Working data:
============================================================

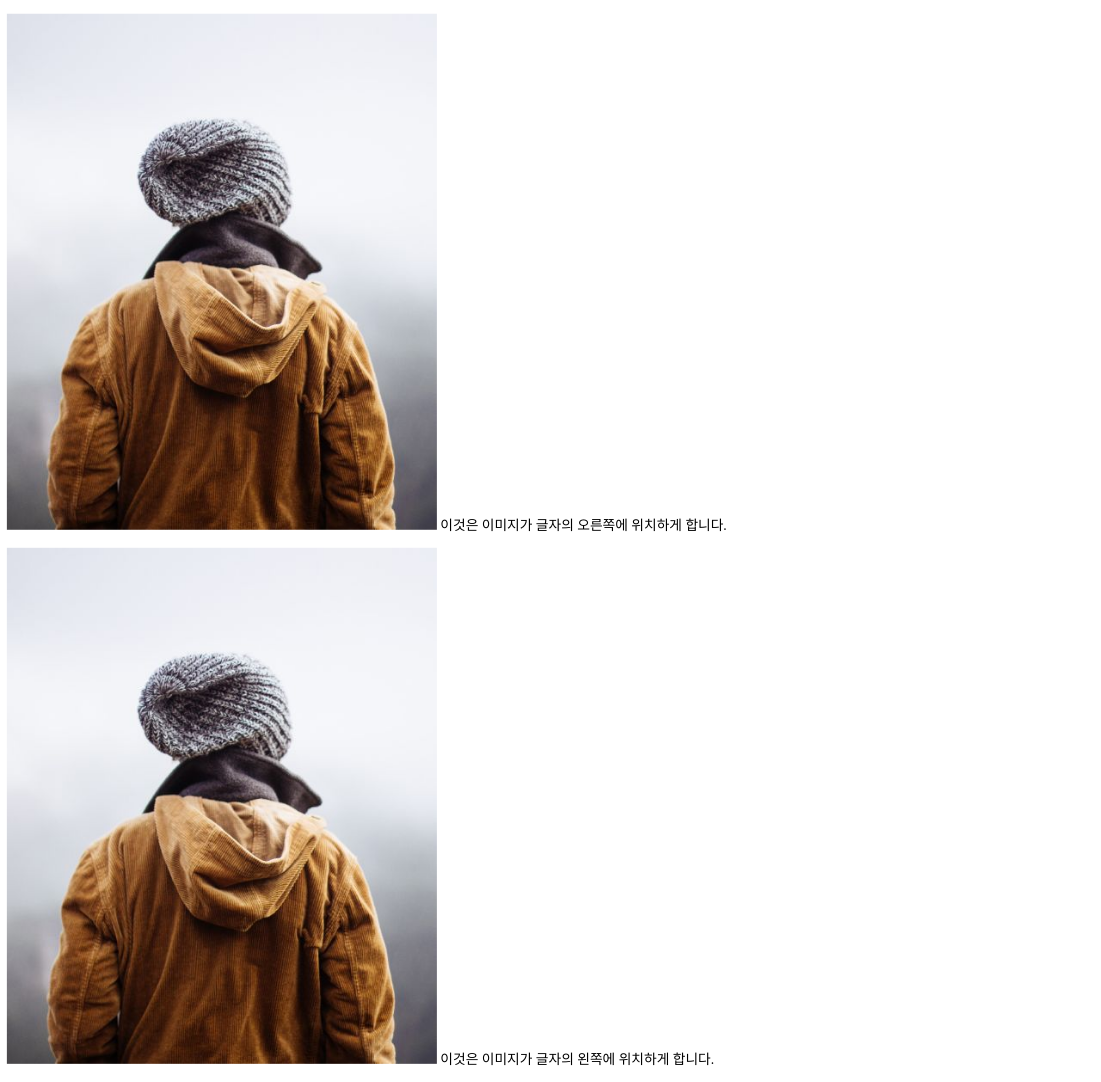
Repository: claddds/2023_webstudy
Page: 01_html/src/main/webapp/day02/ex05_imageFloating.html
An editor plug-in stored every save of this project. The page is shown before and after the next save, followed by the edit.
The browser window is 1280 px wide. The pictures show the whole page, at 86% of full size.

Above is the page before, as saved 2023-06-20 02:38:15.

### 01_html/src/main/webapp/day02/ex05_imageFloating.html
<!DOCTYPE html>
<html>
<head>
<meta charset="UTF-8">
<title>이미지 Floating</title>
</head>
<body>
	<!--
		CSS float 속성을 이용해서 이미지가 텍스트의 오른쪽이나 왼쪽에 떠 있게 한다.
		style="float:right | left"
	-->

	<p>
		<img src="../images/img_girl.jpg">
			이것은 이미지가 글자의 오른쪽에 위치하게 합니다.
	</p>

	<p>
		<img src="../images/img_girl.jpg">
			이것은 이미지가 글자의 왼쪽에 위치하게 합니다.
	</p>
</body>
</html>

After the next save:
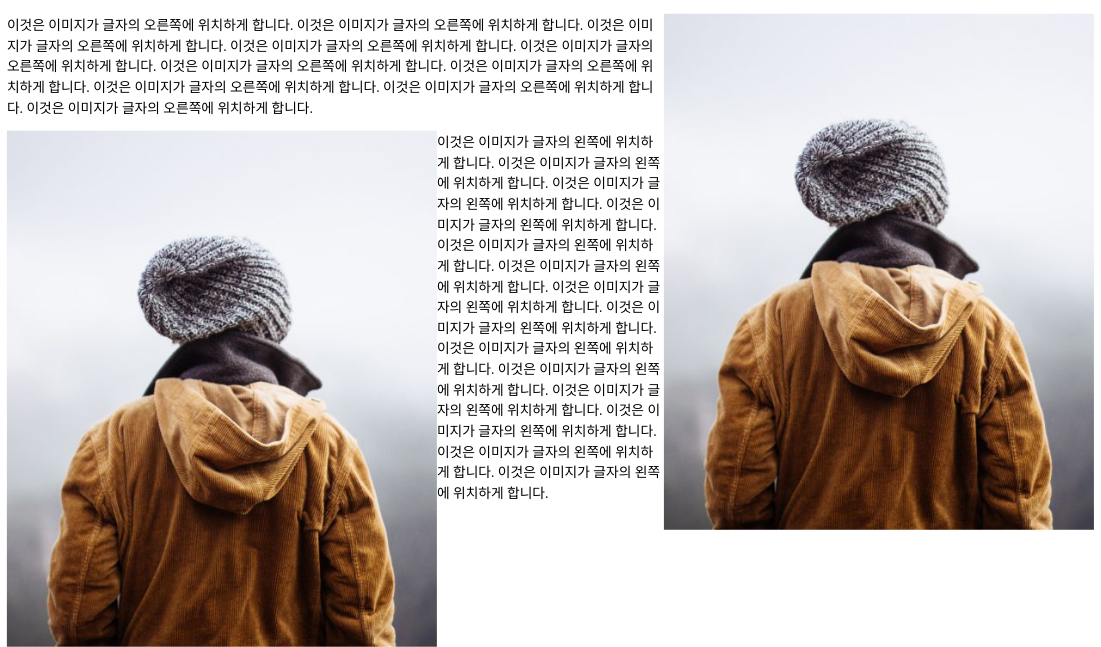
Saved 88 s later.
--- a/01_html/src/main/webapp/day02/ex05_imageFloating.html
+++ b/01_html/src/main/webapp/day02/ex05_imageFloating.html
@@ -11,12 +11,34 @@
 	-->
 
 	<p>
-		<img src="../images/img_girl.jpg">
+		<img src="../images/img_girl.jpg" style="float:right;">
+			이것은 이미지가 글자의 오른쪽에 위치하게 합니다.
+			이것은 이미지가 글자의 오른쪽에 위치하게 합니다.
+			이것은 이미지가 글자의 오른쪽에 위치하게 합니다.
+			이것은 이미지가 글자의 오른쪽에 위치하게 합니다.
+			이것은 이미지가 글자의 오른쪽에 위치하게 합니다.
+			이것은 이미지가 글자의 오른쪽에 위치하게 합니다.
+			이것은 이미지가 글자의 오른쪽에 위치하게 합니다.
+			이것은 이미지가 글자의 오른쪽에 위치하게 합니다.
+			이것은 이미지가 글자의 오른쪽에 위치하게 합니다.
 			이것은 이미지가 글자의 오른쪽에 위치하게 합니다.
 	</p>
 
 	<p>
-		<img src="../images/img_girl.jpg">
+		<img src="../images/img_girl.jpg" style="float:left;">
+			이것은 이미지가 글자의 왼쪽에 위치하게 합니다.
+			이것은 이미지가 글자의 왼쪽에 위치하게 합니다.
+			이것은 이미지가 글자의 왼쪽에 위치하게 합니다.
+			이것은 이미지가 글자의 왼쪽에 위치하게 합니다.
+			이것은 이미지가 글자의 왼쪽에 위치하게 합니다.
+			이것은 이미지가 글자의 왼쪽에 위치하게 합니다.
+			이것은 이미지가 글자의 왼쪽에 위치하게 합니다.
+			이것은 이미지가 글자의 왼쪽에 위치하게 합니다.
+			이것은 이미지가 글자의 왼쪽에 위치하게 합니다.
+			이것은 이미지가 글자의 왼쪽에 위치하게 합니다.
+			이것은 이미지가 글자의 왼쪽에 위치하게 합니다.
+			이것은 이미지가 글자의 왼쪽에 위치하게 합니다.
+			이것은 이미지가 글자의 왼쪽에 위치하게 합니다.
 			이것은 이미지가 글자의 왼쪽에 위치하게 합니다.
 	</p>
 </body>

============================================================

Task goal: Where a line of the listing holds "webapp", show that line.

Answer to the exercise:
Page: 01_html/src/main/webapp/day02/ex05_imageFloating.html
### 01_html/src/main/webapp/day02/ex05_imageFloating.html
--- a/01_html/src/main/webapp/day02/ex05_imageFloating.html
+++ b/01_html/src/main/webapp/day02/ex05_imageFloating.html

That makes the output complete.